- [Source data]
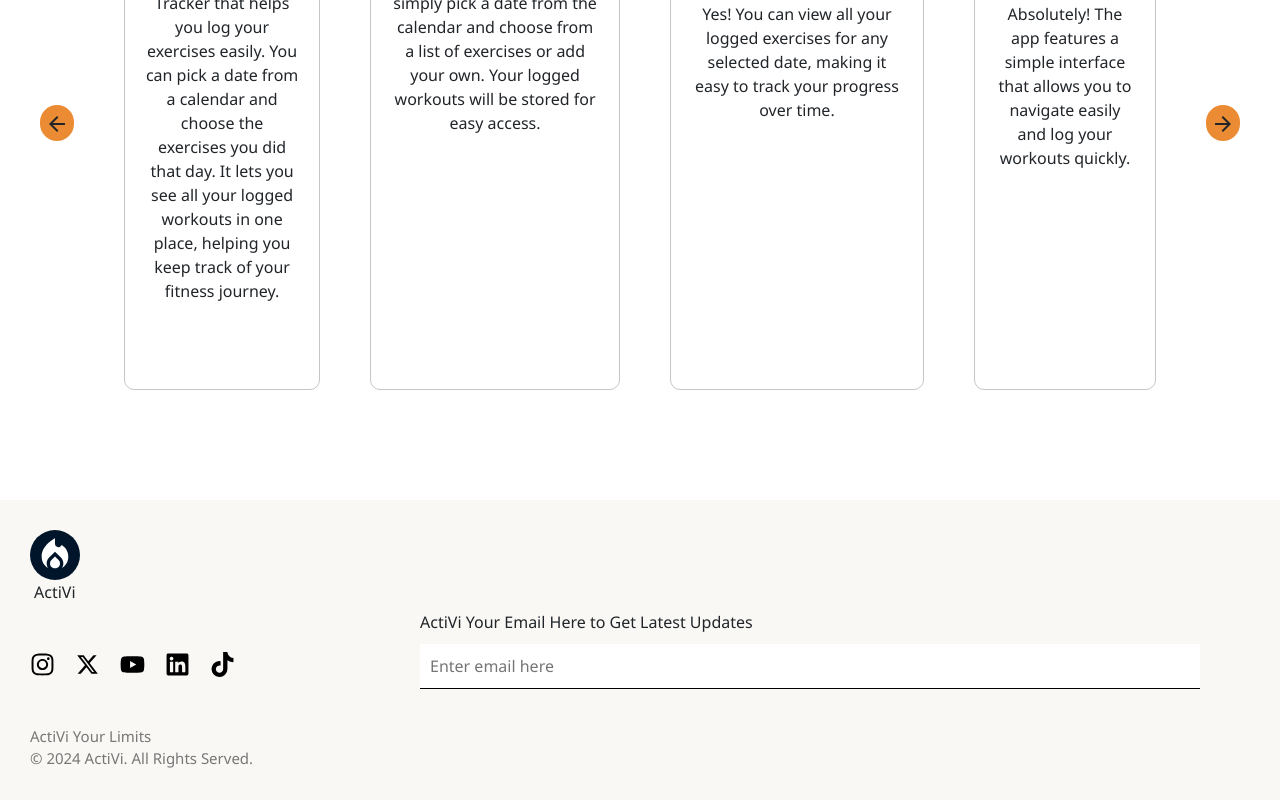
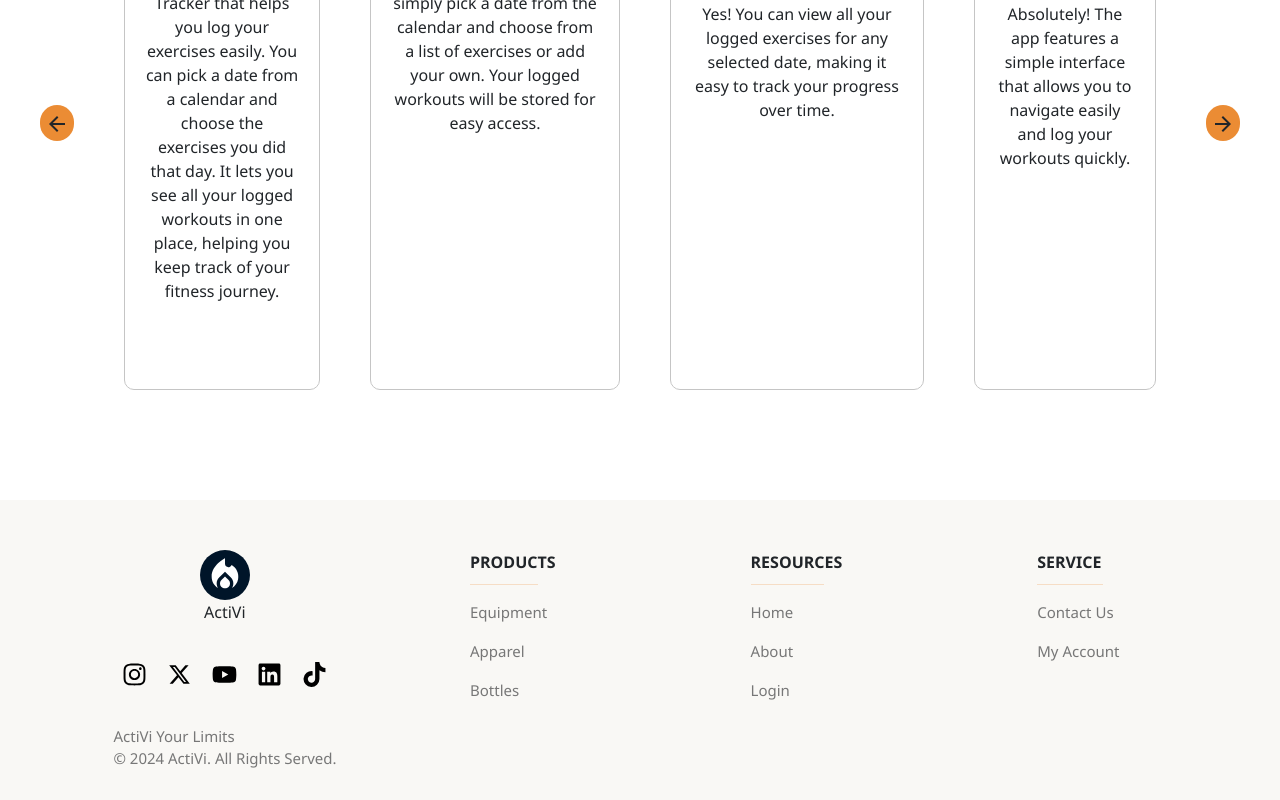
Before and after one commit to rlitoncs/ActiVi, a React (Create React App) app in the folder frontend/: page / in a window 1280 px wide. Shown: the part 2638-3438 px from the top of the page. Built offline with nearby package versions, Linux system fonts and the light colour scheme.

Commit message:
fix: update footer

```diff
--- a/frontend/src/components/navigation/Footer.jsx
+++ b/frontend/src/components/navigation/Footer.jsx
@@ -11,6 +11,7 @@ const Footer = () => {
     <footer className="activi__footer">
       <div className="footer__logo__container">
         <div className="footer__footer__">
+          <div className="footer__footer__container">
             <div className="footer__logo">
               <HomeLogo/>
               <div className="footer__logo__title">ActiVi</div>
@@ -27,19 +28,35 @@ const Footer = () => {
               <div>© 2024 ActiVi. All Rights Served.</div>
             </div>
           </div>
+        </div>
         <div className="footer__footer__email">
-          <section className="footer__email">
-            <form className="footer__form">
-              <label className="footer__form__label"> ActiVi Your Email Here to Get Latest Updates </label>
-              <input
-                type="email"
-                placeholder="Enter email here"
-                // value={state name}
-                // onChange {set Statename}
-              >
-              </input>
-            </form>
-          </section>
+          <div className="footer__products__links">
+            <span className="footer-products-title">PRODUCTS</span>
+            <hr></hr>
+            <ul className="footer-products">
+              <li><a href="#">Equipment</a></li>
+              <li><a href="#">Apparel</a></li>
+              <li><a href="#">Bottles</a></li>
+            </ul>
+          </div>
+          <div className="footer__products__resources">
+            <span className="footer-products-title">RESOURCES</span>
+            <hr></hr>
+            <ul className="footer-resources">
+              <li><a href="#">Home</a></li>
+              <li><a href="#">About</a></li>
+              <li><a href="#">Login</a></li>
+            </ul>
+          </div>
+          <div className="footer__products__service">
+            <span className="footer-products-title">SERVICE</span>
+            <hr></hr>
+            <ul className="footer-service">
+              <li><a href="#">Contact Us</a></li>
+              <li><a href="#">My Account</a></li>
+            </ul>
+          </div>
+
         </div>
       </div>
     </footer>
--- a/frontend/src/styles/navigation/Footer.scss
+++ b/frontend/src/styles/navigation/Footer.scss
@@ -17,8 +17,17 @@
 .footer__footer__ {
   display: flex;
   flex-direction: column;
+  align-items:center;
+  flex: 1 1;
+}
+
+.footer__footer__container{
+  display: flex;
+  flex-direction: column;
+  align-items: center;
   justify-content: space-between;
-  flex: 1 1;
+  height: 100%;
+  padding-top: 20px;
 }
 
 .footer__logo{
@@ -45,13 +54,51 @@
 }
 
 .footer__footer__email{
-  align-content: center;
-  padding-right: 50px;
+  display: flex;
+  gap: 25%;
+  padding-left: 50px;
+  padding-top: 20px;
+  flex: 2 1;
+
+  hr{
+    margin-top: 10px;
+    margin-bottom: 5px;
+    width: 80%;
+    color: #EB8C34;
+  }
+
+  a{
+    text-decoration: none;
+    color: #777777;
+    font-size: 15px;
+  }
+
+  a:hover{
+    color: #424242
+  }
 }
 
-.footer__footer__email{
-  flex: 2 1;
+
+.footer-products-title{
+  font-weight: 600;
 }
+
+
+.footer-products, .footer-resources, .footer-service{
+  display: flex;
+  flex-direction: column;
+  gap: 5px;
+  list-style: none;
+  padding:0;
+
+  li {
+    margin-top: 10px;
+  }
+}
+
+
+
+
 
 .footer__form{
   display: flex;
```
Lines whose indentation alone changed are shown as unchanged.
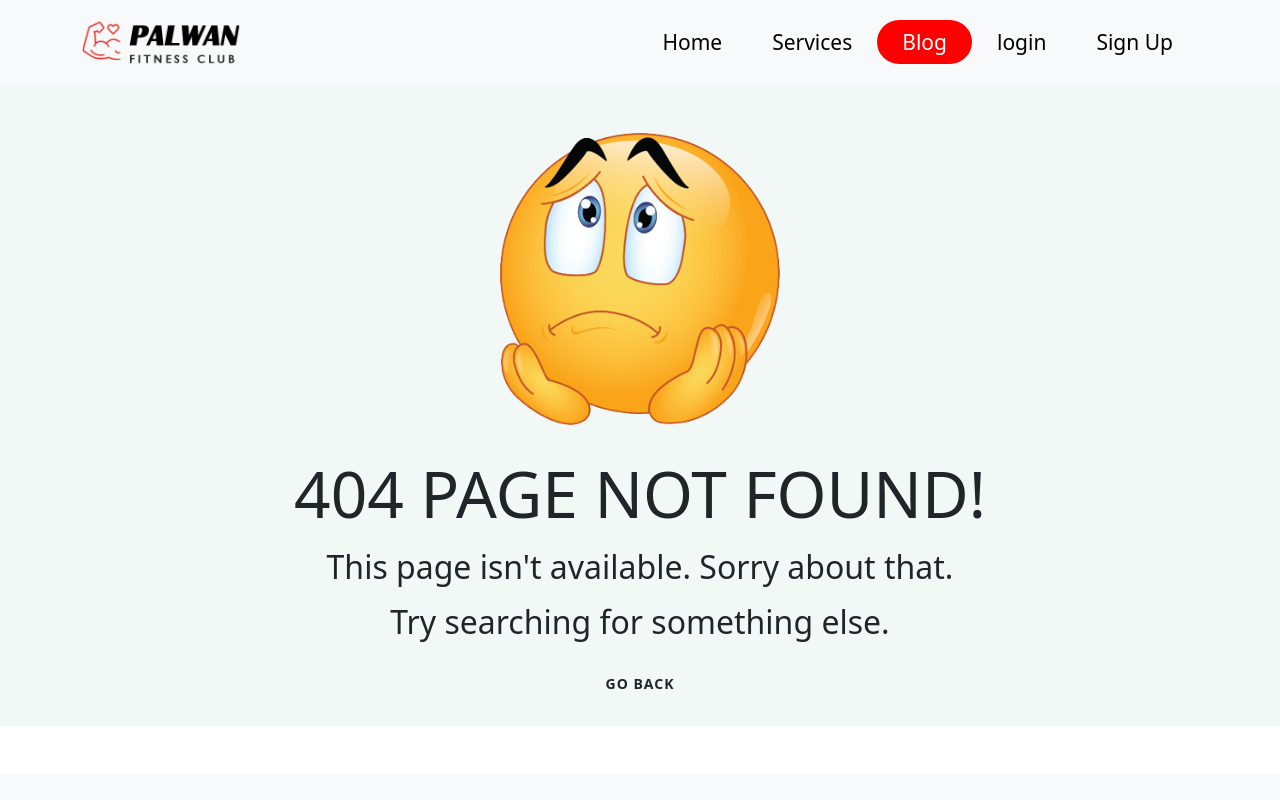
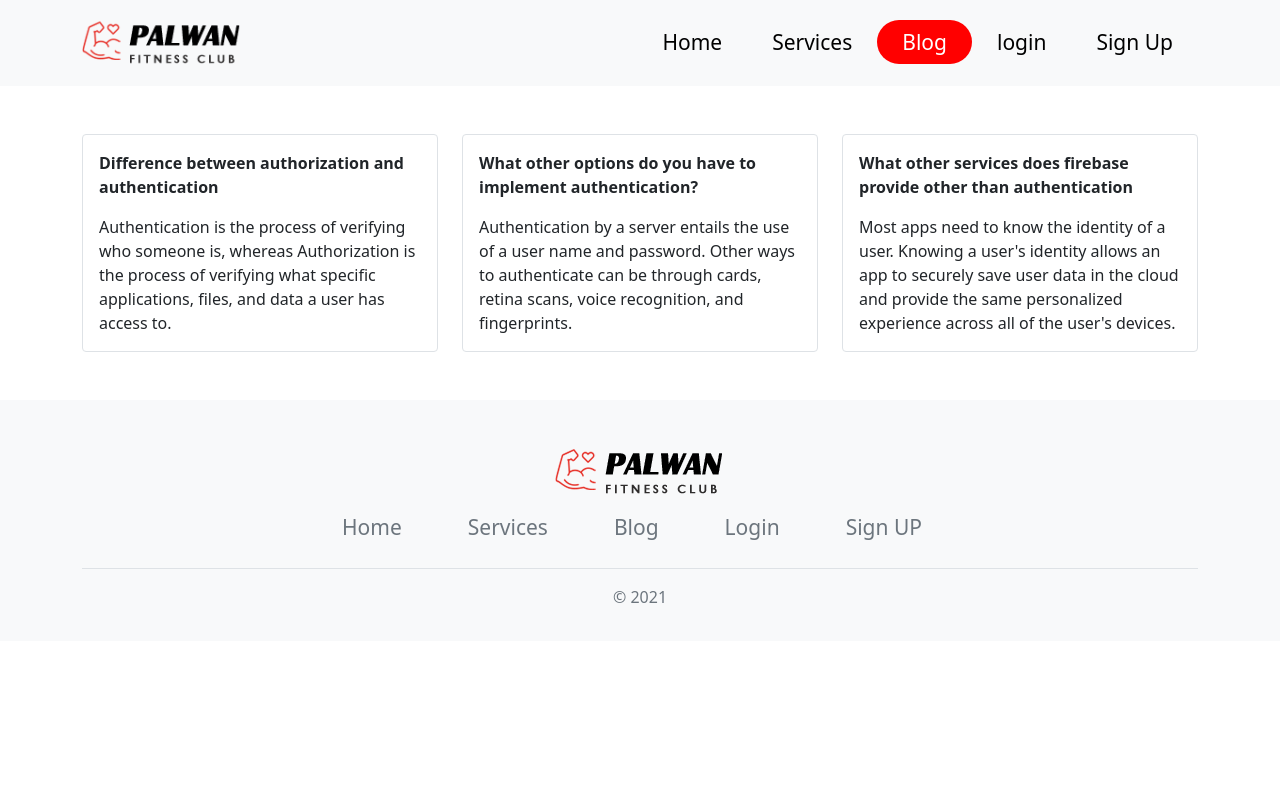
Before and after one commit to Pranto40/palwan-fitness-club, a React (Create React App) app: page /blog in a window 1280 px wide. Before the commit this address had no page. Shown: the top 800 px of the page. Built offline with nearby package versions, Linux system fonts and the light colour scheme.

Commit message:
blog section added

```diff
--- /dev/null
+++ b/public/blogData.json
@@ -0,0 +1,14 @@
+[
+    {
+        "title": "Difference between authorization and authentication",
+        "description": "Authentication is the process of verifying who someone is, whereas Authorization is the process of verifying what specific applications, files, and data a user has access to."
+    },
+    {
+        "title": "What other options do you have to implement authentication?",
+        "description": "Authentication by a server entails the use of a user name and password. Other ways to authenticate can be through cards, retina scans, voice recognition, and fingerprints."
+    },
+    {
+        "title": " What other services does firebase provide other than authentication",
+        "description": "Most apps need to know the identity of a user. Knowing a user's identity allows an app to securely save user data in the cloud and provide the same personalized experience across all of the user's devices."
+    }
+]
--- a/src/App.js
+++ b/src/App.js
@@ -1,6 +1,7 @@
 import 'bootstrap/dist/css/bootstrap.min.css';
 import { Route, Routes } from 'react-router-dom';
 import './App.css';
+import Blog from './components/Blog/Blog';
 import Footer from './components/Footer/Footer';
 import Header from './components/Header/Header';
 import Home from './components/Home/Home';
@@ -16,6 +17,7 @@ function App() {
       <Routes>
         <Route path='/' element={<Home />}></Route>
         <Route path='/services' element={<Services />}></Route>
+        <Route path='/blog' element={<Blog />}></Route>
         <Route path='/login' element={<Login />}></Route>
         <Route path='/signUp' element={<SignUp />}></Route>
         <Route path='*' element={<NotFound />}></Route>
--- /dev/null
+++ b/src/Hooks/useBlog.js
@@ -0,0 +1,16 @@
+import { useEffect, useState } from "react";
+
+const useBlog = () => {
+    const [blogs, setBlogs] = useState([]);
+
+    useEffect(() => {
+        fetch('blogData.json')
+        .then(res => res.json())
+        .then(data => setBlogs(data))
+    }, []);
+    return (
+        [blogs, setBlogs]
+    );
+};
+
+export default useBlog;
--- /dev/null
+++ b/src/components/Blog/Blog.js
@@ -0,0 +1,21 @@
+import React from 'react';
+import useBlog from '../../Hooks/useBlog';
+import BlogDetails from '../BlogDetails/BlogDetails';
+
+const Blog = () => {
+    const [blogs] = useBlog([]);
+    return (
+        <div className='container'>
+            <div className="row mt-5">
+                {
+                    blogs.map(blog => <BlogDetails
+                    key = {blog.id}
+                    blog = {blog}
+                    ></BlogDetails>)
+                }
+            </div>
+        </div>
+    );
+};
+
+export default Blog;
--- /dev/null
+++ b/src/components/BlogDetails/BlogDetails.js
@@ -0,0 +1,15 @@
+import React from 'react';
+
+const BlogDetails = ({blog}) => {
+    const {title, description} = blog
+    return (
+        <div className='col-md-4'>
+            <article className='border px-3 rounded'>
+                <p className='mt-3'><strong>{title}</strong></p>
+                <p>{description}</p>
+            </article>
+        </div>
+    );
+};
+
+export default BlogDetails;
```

- [What is expected] The records above, minus their pictures, are to be returned word for word.

- [Task solution]
Before and after one commit to rlitoncs/ActiVi, a React (Create React App) app in the folder frontend/: page / in a window 1280 px wide. Shown: the part 2638-3438 px from the top of the page. Built offline with nearby package versions, Linux system fonts and the light colour scheme.

Commit message:
fix: update footer

```diff
--- a/frontend/src/components/navigation/Footer.jsx
+++ b/frontend/src/components/navigation/Footer.jsx
@@ -11,6 +11,7 @@ const Footer = () => {
     <footer className="activi__footer">
       <div className="footer__logo__container">
         <div className="footer__footer__">
+          <div className="footer__footer__container">
             <div className="footer__logo">
               <HomeLogo/>
               <div className="footer__logo__title">ActiVi</div>
@@ -27,19 +28,35 @@ const Footer = () => {
               <div>© 2024 ActiVi. All Rights Served.</div>
             </div>
           </div>
+        </div>
         <div className="footer__footer__email">
-          <section className="footer__email">
-            <form className="footer__form">
-              <label className="footer__form__label"> ActiVi Your Email Here to Get Latest Updates </label>
-              <input
-                type="email"
-                placeholder="Enter email here"
-                // value={state name}
-                // onChange {set Statename}
-              >
-              </input>
-            </form>
-          </section>
+          <div className="footer__products__links">
+            <span className="footer-products-title">PRODUCTS</span>
+            <hr></hr>
+            <ul className="footer-products">
+              <li><a href="#">Equipment</a></li>
+              <li><a href="#">Apparel</a></li>
+              <li><a href="#">Bottles</a></li>
+            </ul>
+          </div>
+          <div className="footer__products__resources">
+            <span className="footer-products-title">RESOURCES</span>
+            <hr></hr>
+            <ul className="footer-resources">
+              <li><a href="#">Home</a></li>
+              <li><a href="#">About</a></li>
+              <li><a href="#">Login</a></li>
+            </ul>
+          </div>
+          <div className="footer__products__service">
+            <span className="footer-products-title">SERVICE</span>
+            <hr></hr>
+            <ul className="footer-service">
+              <li><a href="#">Contact Us</a></li>
+              <li><a href="#">My Account</a></li>
+            </ul>
+          </div>
+
         </div>
       </div>
     </footer>
--- a/frontend/src/styles/navigation/Footer.scss
+++ b/frontend/src/styles/navigation/Footer.scss
@@ -17,8 +17,17 @@
 .footer__footer__ {
   display: flex;
   flex-direction: column;
+  align-items:center;
+  flex: 1 1;
+}
+
+.footer__footer__container{
+  display: flex;
+  flex-direction: column;
+  align-items: center;
   justify-content: space-between;
-  flex: 1 1;
+  height: 100%;
+  padding-top: 20px;
 }
 
 .footer__logo{
@@ -45,13 +54,51 @@
 }
 
 .footer__footer__email{
-  align-content: center;
-  padding-right: 50px;
+  display: flex;
+  gap: 25%;
+  padding-left: 50px;
+  padding-top: 20px;
+  flex: 2 1;
+
+  hr{
+    margin-top: 10px;
+    margin-bottom: 5px;
+    width: 80%;
+    color: #EB8C34;
+  }
+
+  a{
+    text-decoration: none;
+    color: #777777;
+    font-size: 15px;
+  }
+
+  a:hover{
+    color: #424242
+  }
 }
 
-.footer__footer__email{
-  flex: 2 1;
+
+.footer-products-title{
+  font-weight: 600;
 }
+
+
+.footer-products, .footer-resources, .footer-service{
+  display: flex;
+  flex-direction: column;
+  gap: 5px;
+  list-style: none;
+  padding:0;
+
+  li {
+    margin-top: 10px;
+  }
+}
+
+
+
+
 
 .footer__form{
   display: flex;
```
Lines whose indentation alone changed are shown as unchanged.
Before and after one commit to Pranto40/palwan-fitness-club, a React (Create React App) app: page /blog in a window 1280 px wide. Before the commit this address had no page. Shown: the top 800 px of the page. Built offline with nearby package versions, Linux system fonts and the light colour scheme.

Commit message:
blog section added

```diff
--- /dev/null
+++ b/public/blogData.json
@@ -0,0 +1,14 @@
+[
+    {
+        "title": "Difference between authorization and authentication",
+        "description": "Authentication is the process of verifying who someone is, whereas Authorization is the process of verifying what specific applications, files, and data a user has access to."
+    },
+    {
+        "title": "What other options do you have to implement authentication?",
+        "description": "Authentication by a server entails the use of a user name and password. Other ways to authenticate can be through cards, retina scans, voice recognition, and fingerprints."
+    },
+    {
+        "title": " What other services does firebase provide other than authentication",
+        "description": "Most apps need to know the identity of a user. Knowing a user's identity allows an app to securely save user data in the cloud and provide the same personalized experience across all of the user's devices."
+    }
+]
--- a/src/App.js
+++ b/src/App.js
@@ -1,6 +1,7 @@
 import 'bootstrap/dist/css/bootstrap.min.css';
 import { Route, Routes } from 'react-router-dom';
 import './App.css';
+import Blog from './components/Blog/Blog';
 import Footer from './components/Footer/Footer';
 import Header from './components/Header/Header';
 import Home from './components/Home/Home';
@@ -16,6 +17,7 @@ function App() {
       <Routes>
         <Route path='/' element={<Home />}></Route>
         <Route path='/services' element={<Services />}></Route>
+        <Route path='/blog' element={<Blog />}></Route>
         <Route path='/login' element={<Login />}></Route>
         <Route path='/signUp' element={<SignUp />}></Route>
         <Route path='*' element={<NotFound />}></Route>
--- /dev/null
+++ b/src/Hooks/useBlog.js
@@ -0,0 +1,16 @@
+import { useEffect, useState } from "react";
+
+const useBlog = () => {
+    const [blogs, setBlogs] = useState([]);
+
+    useEffect(() => {
+        fetch('blogData.json')
+        .then(res => res.json())
+        .then(data => setBlogs(data))
+    }, []);
+    return (
+        [blogs, setBlogs]
+    );
+};
+
+export default useBlog;
--- /dev/null
+++ b/src/components/Blog/Blog.js
@@ -0,0 +1,21 @@
+import React from 'react';
+import useBlog from '../../Hooks/useBlog';
+import BlogDetails from '../BlogDetails/BlogDetails';
+
+const Blog = () => {
+    const [blogs] = useBlog([]);
+    return (
+        <div className='container'>
+            <div className="row mt-5">
+                {
+                    blogs.map(blog => <BlogDetails
+                    key = {blog.id}
+                    blog = {blog}
+                    ></BlogDetails>)
+                }
+            </div>
+        </div>
+    );
+};
+
+export default Blog;
--- /dev/null
+++ b/src/components/BlogDetails/BlogDetails.js
@@ -0,0 +1,15 @@
+import React from 'react';
+
+const BlogDetails = ({blog}) => {
+    const {title, description} = blog
+    return (
+        <div className='col-md-4'>
+            <article className='border px-3 rounded'>
+                <p className='mt-3'><strong>{title}</strong></p>
+                <p>{description}</p>
+            </article>
+        </div>
+    );
+};
+
+export default BlogDetails;
```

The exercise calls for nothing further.